Consumer-electronic makers and several public-interest groups have proposed an alternative to legislation that would impose tough new restrictions on Internet peer-to-peer file sharing of TV shows, movies and music.
The groups, which have fought to preserve consumers' access to innovative content distribution technologies is narrower in scope than the current proposal, named the "Inducing Infringement of Copyrights Act of 2004."
The alternative proposal was sent to bill co-sponsors Senate Majority Leader Bill Frist, R-Tenn., Senate Minority Leader Tom Daschle, D-SD, Sen. Orrin Hatch, R-Utah, and Sen. Patrick Leahy, D-Vt.
Specifically, the alternative would impose liability on any person who actively sells a computer program designed to engage in "indiscriminate, mass infringing distribution" of copyrighted works. Exempt from liability would be ISPs, venture capitalists, credit card companies, banks, advertising agencies, IT help desks, and others for providing routine services to consumer and librarians who make use of the software. Finally, the alternative proposal would also make clear that manufacture or distribution of peer-to-peer hardware or software products will not trigger punishment if the products can be used in ways that do not violate copyrights.
That provision would put into a law last week's court decision allowing peer-to-peer systems, even if copyright violations are possible, as long as the systems do not keep an centralized index of works users are making available.

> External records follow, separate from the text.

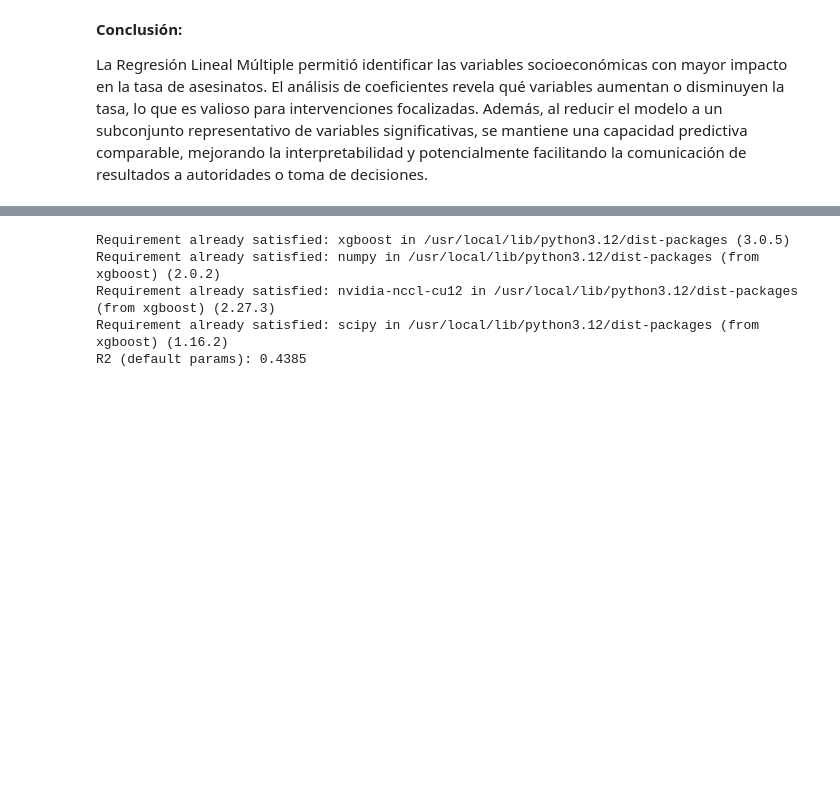
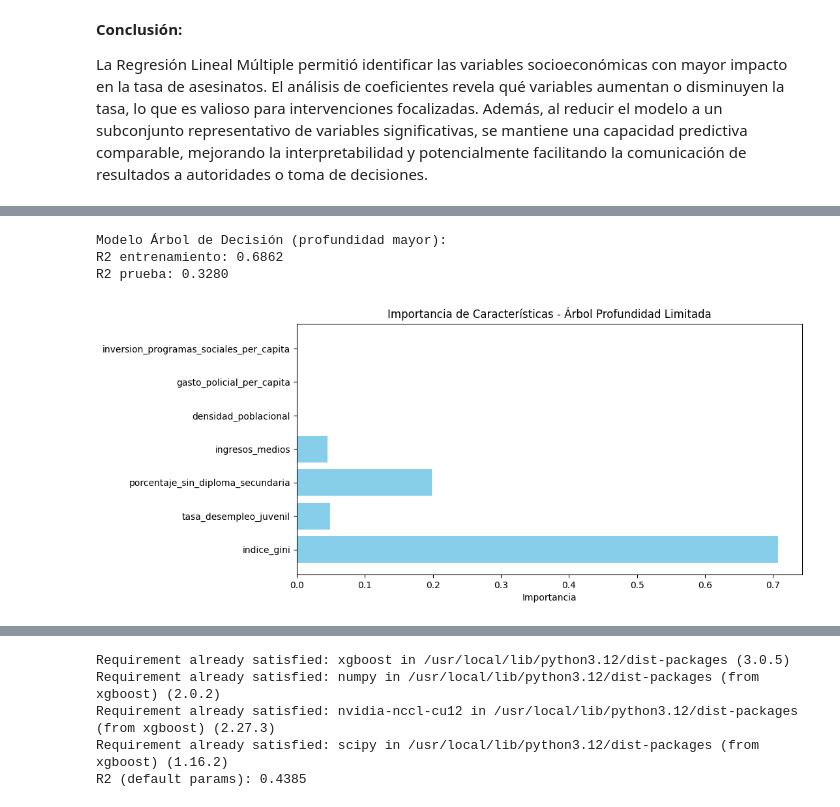
Before and after one commit to RicardoVilla0/MachineLearning, a Jupyter notebook: Unidad 2/ProyUni2.ipynb, the cells around one changed output, grey strips where cells are left out. Drawn from its saved outputs; the diff is of its cells as text; code cells hidden in the pictures; blank space fills up the shorter version.

```diff
--- a/Unidad 2/ProyUni2.ipynb
+++ b/Unidad 2/ProyUni2.ipynb
@@ -148,0 +197,24 @@ mejorando la interpretabilidad y potencialmente facilitando la comunicación de
+# %%
+y_pred_train_deep = tree_deep.predict(X_train)
+y_pred_test_deep = tree_deep.predict(X_test)
+r2_train_deep = r2_score(y_train, y_pred_train_deep)
+r2_test_deep = r2_score(y_test, y_pred_test_deep)
+
+print("Modelo Árbol de Decisión (profundidad mayor):")
+print(f"R2 entrenamiento: {r2_train_deep:.4f}")
+print(f"R2 prueba: {r2_test_deep:.4f}")
+# %% [output]
+Modelo Árbol de Decisión (profundidad mayor):
+R2 entrenamiento: 0.6862
+R2 prueba: 0.3280
+# %%
+importances_limited = tree_limited.feature_importances_
+importances_deep = tree_deep.feature_importances_
+# %%
+plt.figure(figsize=(10,5))
+plt.barh(X.columns, importances_limited, color='skyblue')
+plt.xlabel("Importancia")
+plt.title("Importancia de Características - Árbol Profundidad Limitada")
+plt.show()
+# %% [output]
+[figure, added]
```
Also changed, not shown: parts of 13 cells of this notebook.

Signing on to the proposal are the Consumer Electronics Association, the Home Recording Rights Coalition, Public Knowledge and the U.S. Internet Industry Association.